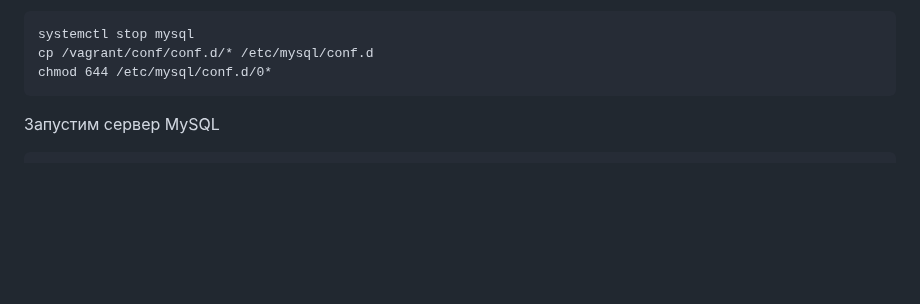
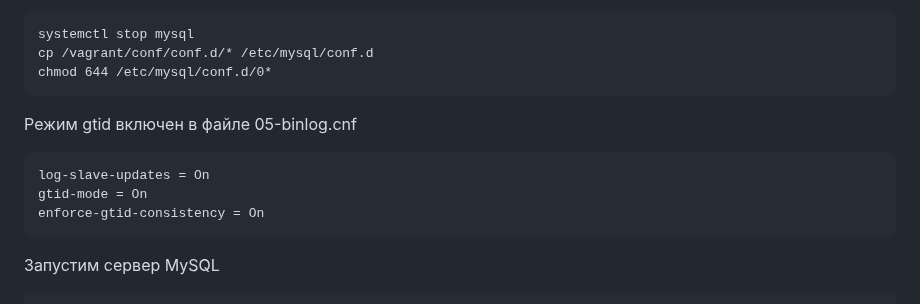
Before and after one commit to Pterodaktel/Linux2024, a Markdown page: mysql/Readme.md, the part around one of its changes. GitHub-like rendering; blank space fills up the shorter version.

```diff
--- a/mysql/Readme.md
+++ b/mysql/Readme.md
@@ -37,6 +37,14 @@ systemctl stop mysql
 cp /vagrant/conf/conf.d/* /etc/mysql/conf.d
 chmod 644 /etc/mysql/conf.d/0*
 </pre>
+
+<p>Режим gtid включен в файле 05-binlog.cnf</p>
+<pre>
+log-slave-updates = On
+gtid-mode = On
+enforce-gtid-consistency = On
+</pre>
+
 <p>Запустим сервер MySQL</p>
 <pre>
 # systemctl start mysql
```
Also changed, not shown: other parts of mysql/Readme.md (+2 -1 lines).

#####

- _EXERCISE AIM_
Tally the lines of the listing that contain "Readme" and give the tally alone.

- _ANSWER TO THE EXERCISE_
4